So, who's behind the iDont site? The opening post by "Eric (a.k.a. Da Sheep Herder)" informs us that "This site and the iDon’t campaign are the creation of several of us renegades behind the new xx player, from xx. And this is our playful way of saying 'Enough!' Yeah, we’re just fed up with the ever-expanding flock of iSheep swarming through our cities. You’ve seen them. They’re everywhere. Every bus, train and city sidewalk is a mass of white headphones. Blindly they’ve bought into the hype without ever realizing there are other MP3 players out there". (No, I won't be playing their game by mentioning the product or the manufacturer).
The site sinks into using painfully lame-not-hip phrases (Eric is apparently "stoked" at the reaction to the site) to continue its sham call to a revolution that entails throwing off the shackles of oppressive iPodness. Its creators are deluded enough to think that visitors have nothing better to do than download the admittedly amusing PDFs of stickers, and help spread the work by tarnishing the urban landscape ("Stick it to the iMan with these little beauties"). If that wasn't enough, they've thoughtfully provided chat icons, downloadable posters and the ability to buy shirts, buttons and similar junk, all imprinted with imagery from the marketing campaign.
Marketing campaign, you say? I thought this was the work of Eric and his hip friends? In fact, the illusion of spontaneity is a rather shallow one, with the heavy hand of large commercial interests revealing itself soon enough. The latest post tells us that: "OK. We hung a few provocative posters in a few cities, we built a Web site, and then we hoped to get some people (preferably of the disgruntled variety) to listen to our point of view, and maybe have a laugh along the way. Well, our little marketing campaign has hit a nerve—and a big one at that. The last couple of days have seen the blogosphere practically buzzing with iDon’t chatter."

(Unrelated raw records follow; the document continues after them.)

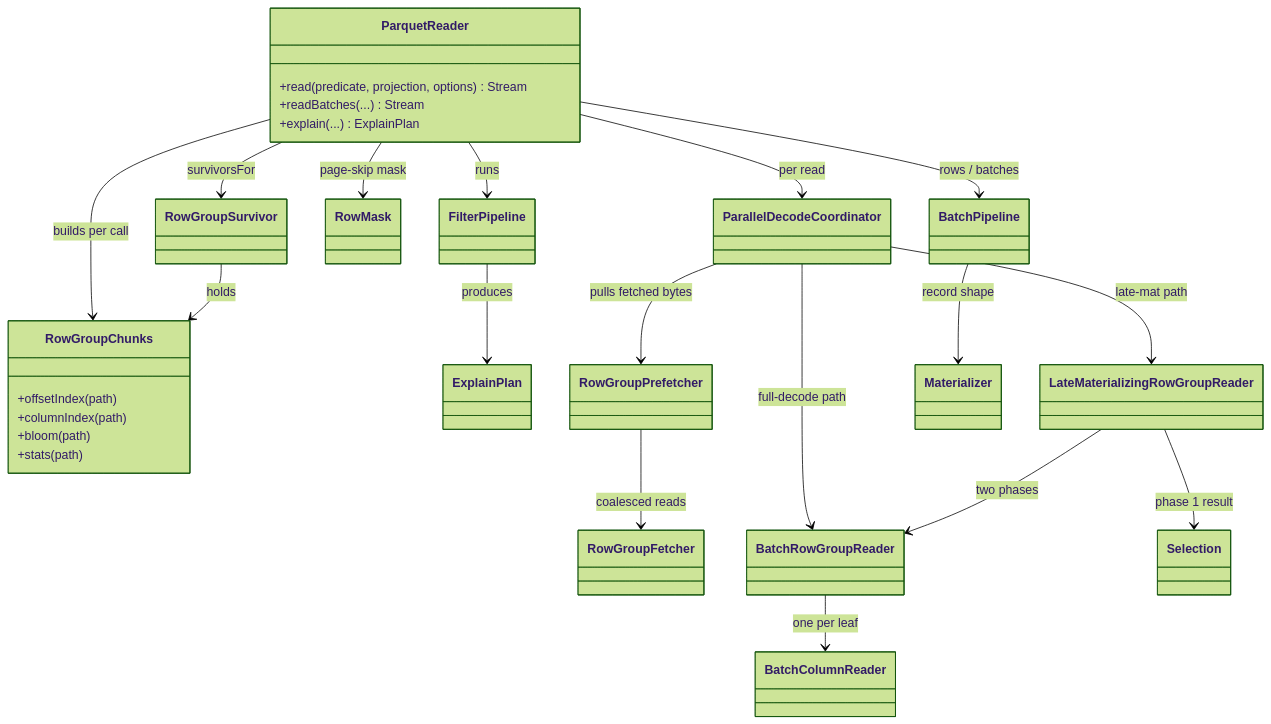
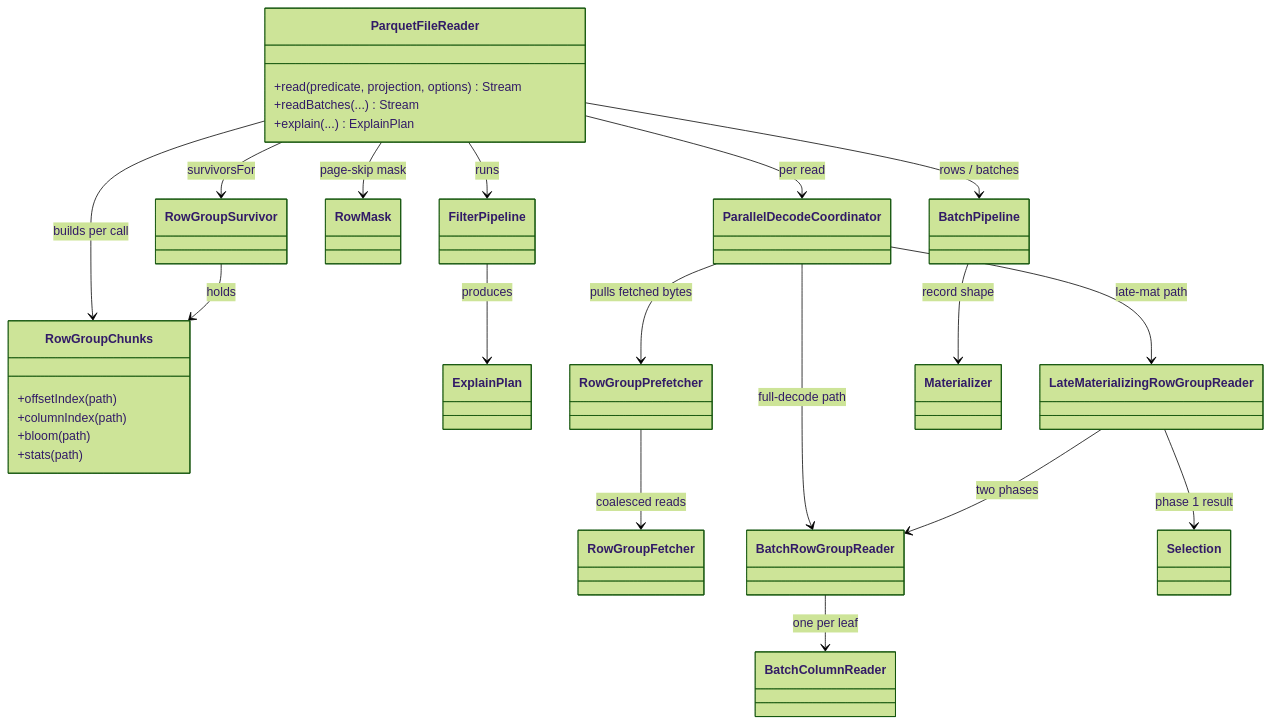
The seventh of 7 diagrams in docs/read-path.md (tileverse-io/parquetry), drawn with Mermaid (forest theme) before and after one commit. The commit also changed other lines of this file and 202 other files, not shown here.

````diff
--- a/docs/read-path.md
+++ b/docs/read-path.md
@@ -308,44 +308,44 @@
 ```mermaid
 classDiagram
-    class ParquetReader {
+    class ParquetFileReader {
         +read(predicate, projection, options) Stream
         +readBatches(...) Stream
         +explain(...) ExplainPlan
     }
     class RowGroupChunks {
         +offsetIndex(path)
         +columnIndex(path)
         +bloom(path)
         +stats(path)
     }
     class FilterPipeline
     class ExplainPlan
     class RowGroupSurvivor
     class RowMask
     class ParallelDecodeCoordinator
     class RowGroupPrefetcher
     class RowGroupFetcher
     class BatchRowGroupReader
     class BatchColumnReader
     class LateMaterializingRowGroupReader
     class Selection
     class BatchPipeline
     class Materializer
 
-    ParquetReader --> RowGroupChunks : builds per call
-    ParquetReader --> FilterPipeline : runs
+    ParquetFileReader --> RowGroupChunks : builds per call
+    ParquetFileReader --> FilterPipeline : runs
     FilterPipeline --> ExplainPlan : produces
-    ParquetReader --> RowGroupSurvivor : survivorsFor
+    ParquetFileReader --> RowGroupSurvivor : survivorsFor
     RowGroupSurvivor --> RowGroupChunks : holds
-    ParquetReader --> RowMask : page-skip mask
-    ParquetReader --> ParallelDecodeCoordinator : per read
+    ParquetFileReader --> RowMask : page-skip mask
+    ParquetFileReader --> ParallelDecodeCoordinator : per read
     ParallelDecodeCoordinator --> RowGroupPrefetcher : pulls fetched bytes
     RowGroupPrefetcher --> RowGroupFetcher : coalesced reads
     ParallelDecodeCoordinator --> BatchRowGroupReader : full-decode path
     ParallelDecodeCoordinator --> LateMaterializingRowGroupReader : late-mat path
     BatchRowGroupReader --> BatchColumnReader : one per leaf
     LateMaterializingRowGroupReader --> BatchRowGroupReader : two phases
     LateMaterializingRowGroupReader --> Selection : phase 1 result
-    ParquetReader --> BatchPipeline : rows / batches
+    ParquetFileReader --> BatchPipeline : rows / batches
     BatchPipeline --> Materializer : record shape
 ```
````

Of course, the site is basically a classic piece of flame bait, relying on the reflex of the Apple faithful to respond in force to criticism of any kind. It attempts to turn Apple's own Think Different branding upside down, with the site itself referencing Chiat/Day's classic 1984 Super Bowl ad, directed by Ridley Scott, which has achieved mythical status amongst agency types. It also slyly provides an echo of recent Apple ads mocking Windows users. The iDont site will leave most visitors puzzled, with at best a mild smile on their faces. But its real role is clearly to provoke a powerful negative response in iPod users that will lead to them helping fan a blogosphere brush fire. From that perspective, I'm surprised the designers didn't include a Pavlovian dog in their bestiary of iPod users.

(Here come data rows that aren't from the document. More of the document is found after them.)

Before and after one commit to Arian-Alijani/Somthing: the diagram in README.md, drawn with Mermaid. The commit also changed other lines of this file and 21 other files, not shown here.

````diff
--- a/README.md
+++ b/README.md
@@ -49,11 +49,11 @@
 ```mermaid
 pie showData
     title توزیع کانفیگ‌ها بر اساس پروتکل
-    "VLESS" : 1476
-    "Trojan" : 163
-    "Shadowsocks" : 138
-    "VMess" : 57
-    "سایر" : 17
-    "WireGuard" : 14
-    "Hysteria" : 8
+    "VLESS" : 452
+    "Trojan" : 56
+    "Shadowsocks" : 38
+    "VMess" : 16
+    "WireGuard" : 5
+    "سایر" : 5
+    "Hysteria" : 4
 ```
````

What does it all add up to? While some of the Apple faithful have risen to the bait and are predictably heaping scorn on the xx player and its manufacturer, blissfully unaware of the irony of their manipulation, a cursory check indicates that the site is a no-starter in the domain of mainstream buzz generation. While four news items on Digg.com link to the site, for example, those items have few diggs and less comments. And of the comments, this is typical: "I like a lot of xx's stuff. I own several of their thumb-drives. But this campaign of theirs seems really forced and rather sad."
So don't expect too many more posts from Da Sheep Herder, who has by now moved on to yet another empty, manipulative site-of-the-week that in turn desperately attempts to whip up attention for another also-ran product.

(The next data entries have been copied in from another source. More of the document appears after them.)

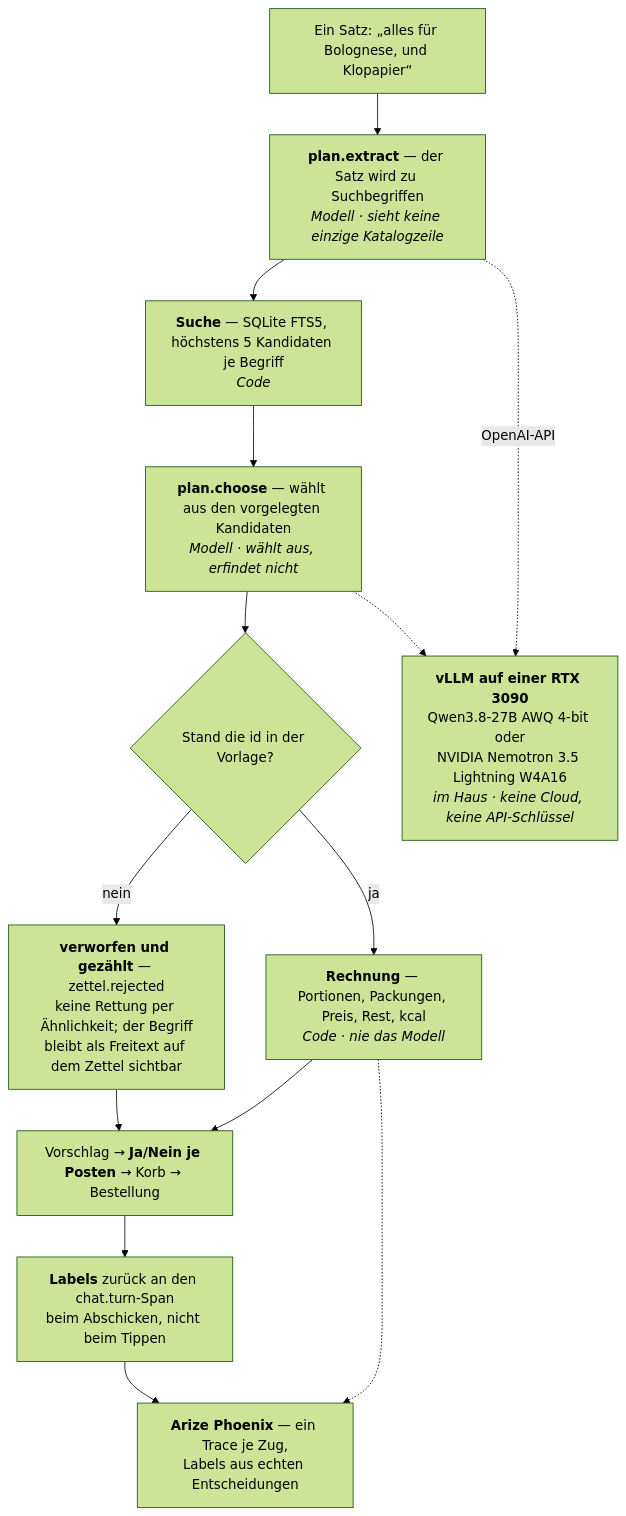
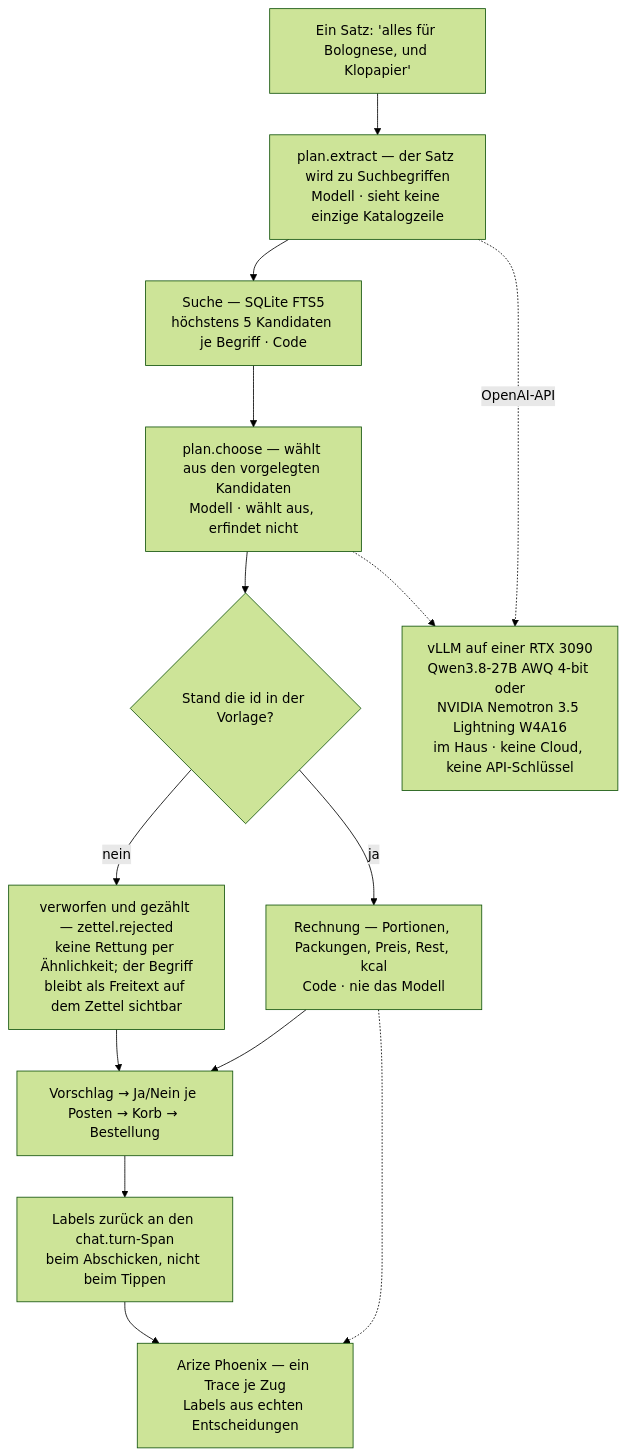
One commit to edrethardo/zettel changed the diagram in README.md. Above: the diagram before and after it, drawn with Mermaid (forest theme). The commit also changed 1 other file, not shown here.

Commit message:
Das Flussdiagramm ohne HTML-Auszeichnung — GitHub rendert Mermaid streng
`<b>` und `<i>` in den Knotenbeschriftungen kommen auf GitHub nicht als
Fettung heraus: der Renderer läuft dort mit abgeschalteten HTML-Labels und
zeigt die Tags als Text (oder verweigert das Diagramm). Jetzt tragen die
Knoten den Namen der Stufe am Anfang und „wer macht den Schritt" nach einem
Mittelpunkt — dieselbe Information, ohne Auszeichnung. `<br/>` bleibt: das
teilt Mermaid auch ohne HTML-Labels in Zeilen. Beide Fassungen, deutsch und
englisch.

Claude-Session: https://claude.ai/code/session_01E7ep29hEAWTR74DMxspbd8

````diff
--- a/README.md
+++ b/README.md
@@ -142,18 +142,18 @@
 ```mermaid
 flowchart TD
-    A["Ein Satz: „alles für Bolognese, und Klopapier“"] --> B
-    B["<b>plan.extract</b> — der Satz wird zu Suchbegriffen<br/><i>Modell · sieht keine einzige Katalogzeile</i>"] --> C
-    C["<b>Suche</b> — SQLite FTS5, höchstens 5 Kandidaten je Begriff<br/><i>Code</i>"] --> D
-    D["<b>plan.choose</b> — wählt aus den vorgelegten Kandidaten<br/><i>Modell · wählt aus, erfindet nicht</i>"] --> E
+    A["Ein Satz: 'alles für Bolognese, und Klopapier'"] --> B
+    B["plan.extract — der Satz wird zu Suchbegriffen<br/>Modell · sieht keine einzige Katalogzeile"] --> C
+    C["Suche — SQLite FTS5<br/>höchstens 5 Kandidaten je Begriff · Code"] --> D
+    D["plan.choose — wählt aus den vorgelegten Kandidaten<br/>Modell · wählt aus, erfindet nicht"] --> E
     E{"Stand die id in der Vorlage?"}
-    E -->|nein| F["<b>verworfen und gezählt</b> — zettel.rejected<br/>keine Rettung per Ähnlichkeit; der Begriff<br/>bleibt als Freitext auf dem Zettel sichtbar"]
-    E -->|ja| G["<b>Rechnung</b> — Portionen, Packungen, Preis, Rest, kcal<br/><i>Code · nie das Modell</i>"]
-    G --> H["Vorschlag → <b>Ja/Nein je Posten</b> → Korb → Bestellung"]
+    E -->|nein| F["verworfen und gezählt — zettel.rejected<br/>keine Rettung per Ähnlichkeit; der Begriff<br/>bleibt als Freitext auf dem Zettel sichtbar"]
+    E -->|ja| G["Rechnung — Portionen, Packungen, Preis, Rest, kcal<br/>Code · nie das Modell"]
+    G --> H["Vorschlag → Ja/Nein je Posten → Korb → Bestellung"]
     F --> H
-    H --> I["<b>Labels</b> zurück an den chat.turn-Span<br/>beim Abschicken, nicht beim Tippen"]
+    H --> I["Labels zurück an den chat.turn-Span<br/>beim Abschicken, nicht beim Tippen"]
     B -.->|OpenAI-API| BOX
     D -.-> BOX
-    BOX["<b>vLLM auf einer RTX 3090</b><br/>Qwen3.8-27B AWQ 4-bit oder<br/>NVIDIA Nemotron 3.5 Lightning W4A16<br/><i>im Haus · keine Cloud, keine API-Schlüssel</i>"]
-    I --> PHX["<b>Arize Phoenix</b> — ein Trace je Zug,<br/>Labels aus echten Entscheidungen"]
+    BOX["vLLM auf einer RTX 3090<br/>Qwen3.8-27B AWQ 4-bit oder<br/>NVIDIA Nemotron 3.5 Lightning W4A16<br/>im Haus · keine Cloud, keine API-Schlüssel"]
+    I --> PHX["Arize Phoenix — ein Trace je Zug<br/>Labels aus echten Entscheidungen"]
     G -.-> PHX
 ```
````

Is it just me, or is the profession of marketing tarnished just a little bit more each time we encounter something like this? And if so, what responsibility do the designers bear that participate? Because without soldiers, there would be no wars. And without willing and able designers, the iDonts of this world would cease to be.